■ **To do**
When a line of the listing below has the string "reset" in it, copy that line.

■ **Dataset content**
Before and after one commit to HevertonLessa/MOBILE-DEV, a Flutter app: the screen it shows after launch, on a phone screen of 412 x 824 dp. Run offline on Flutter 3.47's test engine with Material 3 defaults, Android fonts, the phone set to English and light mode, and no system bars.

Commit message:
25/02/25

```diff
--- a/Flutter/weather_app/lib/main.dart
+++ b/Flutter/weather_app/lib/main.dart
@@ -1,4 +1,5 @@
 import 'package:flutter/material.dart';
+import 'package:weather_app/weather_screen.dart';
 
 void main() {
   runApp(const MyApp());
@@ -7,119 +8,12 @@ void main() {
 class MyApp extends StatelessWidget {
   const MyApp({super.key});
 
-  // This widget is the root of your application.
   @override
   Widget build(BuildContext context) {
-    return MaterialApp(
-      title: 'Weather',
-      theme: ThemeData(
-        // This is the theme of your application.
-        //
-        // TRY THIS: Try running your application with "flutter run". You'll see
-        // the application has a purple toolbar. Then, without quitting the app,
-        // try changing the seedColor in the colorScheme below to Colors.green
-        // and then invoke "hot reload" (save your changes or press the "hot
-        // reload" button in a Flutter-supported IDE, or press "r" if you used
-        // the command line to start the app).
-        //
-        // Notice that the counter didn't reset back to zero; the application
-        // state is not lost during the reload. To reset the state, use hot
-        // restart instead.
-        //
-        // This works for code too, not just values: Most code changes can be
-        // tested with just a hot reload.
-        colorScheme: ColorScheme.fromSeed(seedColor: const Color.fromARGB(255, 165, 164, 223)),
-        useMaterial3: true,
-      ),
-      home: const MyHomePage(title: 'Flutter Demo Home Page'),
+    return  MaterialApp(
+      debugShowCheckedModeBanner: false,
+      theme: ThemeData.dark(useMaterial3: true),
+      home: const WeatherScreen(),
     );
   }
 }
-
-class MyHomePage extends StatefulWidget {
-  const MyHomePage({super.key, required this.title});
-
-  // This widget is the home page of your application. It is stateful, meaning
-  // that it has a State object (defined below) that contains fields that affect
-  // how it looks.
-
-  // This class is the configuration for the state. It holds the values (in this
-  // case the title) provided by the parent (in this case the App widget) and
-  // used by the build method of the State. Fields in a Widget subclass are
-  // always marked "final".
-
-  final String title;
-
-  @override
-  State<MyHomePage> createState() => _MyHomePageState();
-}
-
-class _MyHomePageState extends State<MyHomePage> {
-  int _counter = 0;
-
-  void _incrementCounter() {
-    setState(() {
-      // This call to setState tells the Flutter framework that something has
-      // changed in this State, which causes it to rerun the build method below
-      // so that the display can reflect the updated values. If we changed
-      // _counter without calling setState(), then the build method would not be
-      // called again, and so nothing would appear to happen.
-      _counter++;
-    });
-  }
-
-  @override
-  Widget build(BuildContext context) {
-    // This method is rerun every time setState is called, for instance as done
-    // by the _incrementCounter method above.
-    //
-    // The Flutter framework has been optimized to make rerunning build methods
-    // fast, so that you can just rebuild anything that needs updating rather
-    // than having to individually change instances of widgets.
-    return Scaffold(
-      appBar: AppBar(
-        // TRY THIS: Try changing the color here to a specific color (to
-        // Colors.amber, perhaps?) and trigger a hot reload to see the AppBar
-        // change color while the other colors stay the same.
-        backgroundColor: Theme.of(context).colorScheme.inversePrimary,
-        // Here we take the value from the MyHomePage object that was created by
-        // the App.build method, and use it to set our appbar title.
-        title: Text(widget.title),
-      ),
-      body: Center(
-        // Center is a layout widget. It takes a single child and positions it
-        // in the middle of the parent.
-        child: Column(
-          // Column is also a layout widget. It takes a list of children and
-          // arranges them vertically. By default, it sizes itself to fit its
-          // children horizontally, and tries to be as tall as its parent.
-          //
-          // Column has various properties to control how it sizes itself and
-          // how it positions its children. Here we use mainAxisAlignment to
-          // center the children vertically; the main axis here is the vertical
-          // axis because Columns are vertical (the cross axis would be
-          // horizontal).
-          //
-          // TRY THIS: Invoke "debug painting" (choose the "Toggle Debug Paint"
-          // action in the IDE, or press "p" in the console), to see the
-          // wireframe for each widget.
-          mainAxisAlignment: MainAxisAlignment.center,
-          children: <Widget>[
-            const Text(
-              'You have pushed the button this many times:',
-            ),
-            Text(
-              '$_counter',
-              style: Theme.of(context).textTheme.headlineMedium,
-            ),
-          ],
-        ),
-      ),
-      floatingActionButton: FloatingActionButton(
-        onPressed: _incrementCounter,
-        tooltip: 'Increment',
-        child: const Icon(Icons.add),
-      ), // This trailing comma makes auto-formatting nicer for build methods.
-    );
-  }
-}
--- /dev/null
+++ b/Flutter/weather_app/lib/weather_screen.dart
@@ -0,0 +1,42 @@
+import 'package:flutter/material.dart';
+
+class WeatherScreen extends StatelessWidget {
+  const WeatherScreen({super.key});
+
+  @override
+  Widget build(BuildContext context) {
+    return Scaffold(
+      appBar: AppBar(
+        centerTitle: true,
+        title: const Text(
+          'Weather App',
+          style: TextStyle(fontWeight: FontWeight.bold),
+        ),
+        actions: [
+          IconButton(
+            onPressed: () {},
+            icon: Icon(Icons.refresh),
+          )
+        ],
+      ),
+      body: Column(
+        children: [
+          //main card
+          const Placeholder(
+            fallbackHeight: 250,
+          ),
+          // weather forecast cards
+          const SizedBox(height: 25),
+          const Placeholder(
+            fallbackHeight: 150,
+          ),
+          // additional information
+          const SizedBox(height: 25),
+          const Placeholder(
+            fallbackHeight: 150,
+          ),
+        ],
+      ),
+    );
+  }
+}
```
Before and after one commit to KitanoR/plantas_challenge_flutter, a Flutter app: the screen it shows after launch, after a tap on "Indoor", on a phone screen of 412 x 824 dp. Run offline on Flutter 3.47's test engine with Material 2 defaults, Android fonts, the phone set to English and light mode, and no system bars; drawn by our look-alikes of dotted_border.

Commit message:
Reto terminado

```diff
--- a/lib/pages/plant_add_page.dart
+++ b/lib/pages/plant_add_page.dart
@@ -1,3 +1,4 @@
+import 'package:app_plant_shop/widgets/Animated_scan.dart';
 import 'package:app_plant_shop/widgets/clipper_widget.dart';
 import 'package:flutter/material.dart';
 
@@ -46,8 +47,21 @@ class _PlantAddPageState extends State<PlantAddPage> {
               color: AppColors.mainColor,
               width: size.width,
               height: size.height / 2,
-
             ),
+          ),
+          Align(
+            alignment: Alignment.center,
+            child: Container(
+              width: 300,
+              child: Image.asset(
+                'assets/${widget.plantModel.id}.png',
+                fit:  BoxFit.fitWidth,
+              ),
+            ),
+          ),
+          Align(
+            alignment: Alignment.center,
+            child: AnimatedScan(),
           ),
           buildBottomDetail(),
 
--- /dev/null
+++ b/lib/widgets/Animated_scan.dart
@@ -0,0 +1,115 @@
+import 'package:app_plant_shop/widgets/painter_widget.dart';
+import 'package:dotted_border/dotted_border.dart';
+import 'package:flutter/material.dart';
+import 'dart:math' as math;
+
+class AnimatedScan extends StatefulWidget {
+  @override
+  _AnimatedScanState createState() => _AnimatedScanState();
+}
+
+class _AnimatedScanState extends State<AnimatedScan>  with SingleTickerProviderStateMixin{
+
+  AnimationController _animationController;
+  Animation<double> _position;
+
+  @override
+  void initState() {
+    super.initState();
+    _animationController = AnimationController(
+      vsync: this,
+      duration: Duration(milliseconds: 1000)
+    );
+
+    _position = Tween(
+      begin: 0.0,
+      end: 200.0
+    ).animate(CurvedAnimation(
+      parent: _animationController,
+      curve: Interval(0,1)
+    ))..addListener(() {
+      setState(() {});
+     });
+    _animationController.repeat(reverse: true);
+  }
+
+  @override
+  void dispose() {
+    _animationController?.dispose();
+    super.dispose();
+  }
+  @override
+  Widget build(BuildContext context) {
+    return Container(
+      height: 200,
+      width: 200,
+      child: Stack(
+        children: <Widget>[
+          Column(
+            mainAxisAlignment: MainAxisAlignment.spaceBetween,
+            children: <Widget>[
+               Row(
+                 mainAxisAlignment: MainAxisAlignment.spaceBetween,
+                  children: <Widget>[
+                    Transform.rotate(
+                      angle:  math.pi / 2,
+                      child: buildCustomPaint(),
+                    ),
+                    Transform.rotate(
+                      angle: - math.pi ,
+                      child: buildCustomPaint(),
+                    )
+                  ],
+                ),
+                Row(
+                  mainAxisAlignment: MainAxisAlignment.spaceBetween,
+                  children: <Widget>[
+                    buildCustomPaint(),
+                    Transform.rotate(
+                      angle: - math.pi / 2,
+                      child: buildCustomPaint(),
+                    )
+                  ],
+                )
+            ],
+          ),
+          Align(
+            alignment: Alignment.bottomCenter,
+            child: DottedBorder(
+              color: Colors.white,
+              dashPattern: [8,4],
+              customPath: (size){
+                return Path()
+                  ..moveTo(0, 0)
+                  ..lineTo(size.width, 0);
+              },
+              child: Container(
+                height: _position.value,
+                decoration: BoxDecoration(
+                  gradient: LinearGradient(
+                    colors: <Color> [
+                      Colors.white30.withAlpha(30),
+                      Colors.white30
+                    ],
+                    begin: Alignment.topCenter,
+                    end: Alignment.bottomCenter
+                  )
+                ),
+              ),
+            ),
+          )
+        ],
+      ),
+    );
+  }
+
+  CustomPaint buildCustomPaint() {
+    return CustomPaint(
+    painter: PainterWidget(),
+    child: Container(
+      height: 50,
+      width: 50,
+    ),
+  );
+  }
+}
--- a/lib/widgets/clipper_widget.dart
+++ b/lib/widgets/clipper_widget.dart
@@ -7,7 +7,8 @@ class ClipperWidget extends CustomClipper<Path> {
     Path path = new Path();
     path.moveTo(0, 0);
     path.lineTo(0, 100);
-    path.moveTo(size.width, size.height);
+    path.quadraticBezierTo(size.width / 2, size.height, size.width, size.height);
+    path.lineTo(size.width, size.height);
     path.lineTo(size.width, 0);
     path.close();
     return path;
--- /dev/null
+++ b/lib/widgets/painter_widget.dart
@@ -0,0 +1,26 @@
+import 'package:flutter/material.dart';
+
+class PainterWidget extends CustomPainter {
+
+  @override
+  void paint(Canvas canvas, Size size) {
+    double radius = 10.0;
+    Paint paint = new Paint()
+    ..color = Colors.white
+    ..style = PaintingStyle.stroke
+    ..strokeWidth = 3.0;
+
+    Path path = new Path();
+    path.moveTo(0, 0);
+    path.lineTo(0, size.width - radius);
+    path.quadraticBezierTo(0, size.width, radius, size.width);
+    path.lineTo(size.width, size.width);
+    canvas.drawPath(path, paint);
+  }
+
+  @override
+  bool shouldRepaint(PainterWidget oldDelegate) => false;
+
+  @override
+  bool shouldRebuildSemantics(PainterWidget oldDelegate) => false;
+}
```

■ **Answer box**
-        // Notice that the counter didn't reset back to zero; the application
-        // state is not lost during the reload. To reset the state, use hot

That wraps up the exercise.